> [WHAT THE TASK ASKS]: In the material below, find each line with the string "LEPON" and copy it.

◆ ◆ ◆

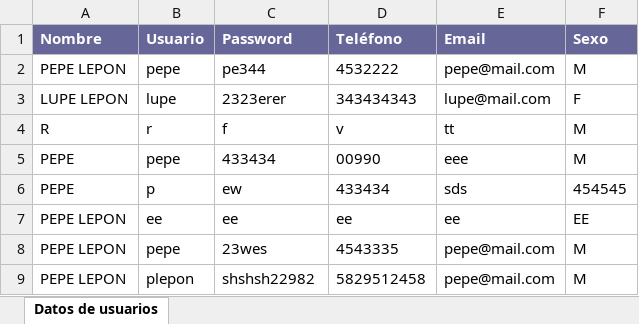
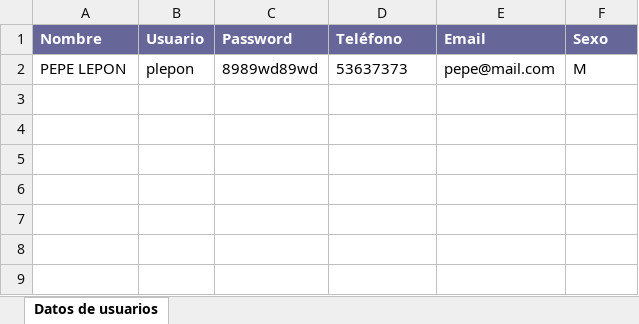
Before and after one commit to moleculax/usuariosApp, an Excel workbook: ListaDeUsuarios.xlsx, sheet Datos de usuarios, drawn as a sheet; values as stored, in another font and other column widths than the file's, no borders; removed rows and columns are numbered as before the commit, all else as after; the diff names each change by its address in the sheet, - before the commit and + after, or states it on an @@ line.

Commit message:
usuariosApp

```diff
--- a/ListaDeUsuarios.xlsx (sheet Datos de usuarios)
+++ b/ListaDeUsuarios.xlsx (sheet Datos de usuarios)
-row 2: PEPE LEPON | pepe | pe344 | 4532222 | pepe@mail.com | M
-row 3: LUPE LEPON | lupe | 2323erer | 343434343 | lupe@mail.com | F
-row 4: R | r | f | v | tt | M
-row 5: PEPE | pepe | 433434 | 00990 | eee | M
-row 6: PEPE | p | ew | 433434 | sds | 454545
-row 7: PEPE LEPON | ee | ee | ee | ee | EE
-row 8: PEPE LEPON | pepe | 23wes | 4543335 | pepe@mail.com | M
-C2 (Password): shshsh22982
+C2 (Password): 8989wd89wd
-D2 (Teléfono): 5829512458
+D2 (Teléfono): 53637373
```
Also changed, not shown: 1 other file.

◆ ◆ ◆

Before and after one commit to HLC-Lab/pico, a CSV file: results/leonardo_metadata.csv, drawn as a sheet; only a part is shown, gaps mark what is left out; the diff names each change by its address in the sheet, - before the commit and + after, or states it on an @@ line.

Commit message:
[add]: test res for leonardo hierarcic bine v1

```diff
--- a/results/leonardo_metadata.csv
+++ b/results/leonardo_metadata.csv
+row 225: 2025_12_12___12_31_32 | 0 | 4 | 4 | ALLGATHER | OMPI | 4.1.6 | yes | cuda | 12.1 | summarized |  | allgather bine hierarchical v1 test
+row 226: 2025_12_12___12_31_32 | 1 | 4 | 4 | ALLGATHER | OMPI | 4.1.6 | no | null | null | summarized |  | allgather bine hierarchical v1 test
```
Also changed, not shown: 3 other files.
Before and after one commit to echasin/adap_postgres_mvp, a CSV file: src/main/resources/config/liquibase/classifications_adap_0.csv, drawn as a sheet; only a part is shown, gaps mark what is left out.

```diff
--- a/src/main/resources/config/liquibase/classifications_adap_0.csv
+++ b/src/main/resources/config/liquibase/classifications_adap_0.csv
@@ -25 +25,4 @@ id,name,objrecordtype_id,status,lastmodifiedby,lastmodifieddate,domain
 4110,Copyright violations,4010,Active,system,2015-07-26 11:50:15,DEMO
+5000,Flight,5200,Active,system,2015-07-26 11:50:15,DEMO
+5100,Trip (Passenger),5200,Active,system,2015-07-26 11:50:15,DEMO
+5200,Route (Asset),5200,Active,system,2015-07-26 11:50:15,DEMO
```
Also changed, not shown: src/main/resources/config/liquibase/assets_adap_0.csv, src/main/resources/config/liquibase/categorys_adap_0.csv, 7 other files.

◆ ◆ ◆

> [ANSWER SPACE]:
-row 2: PEPE LEPON | pepe | pe344 | 4532222 | pepe@mail.com | M
-row 3: LUPE LEPON | lupe | 2323erer | 343434343 | lupe@mail.com | F
-row 7: PEPE LEPON | ee | ee | ee | ee | EE
-row 8: PEPE LEPON | pepe | 23wes | 4543335 | pepe@mail.com | M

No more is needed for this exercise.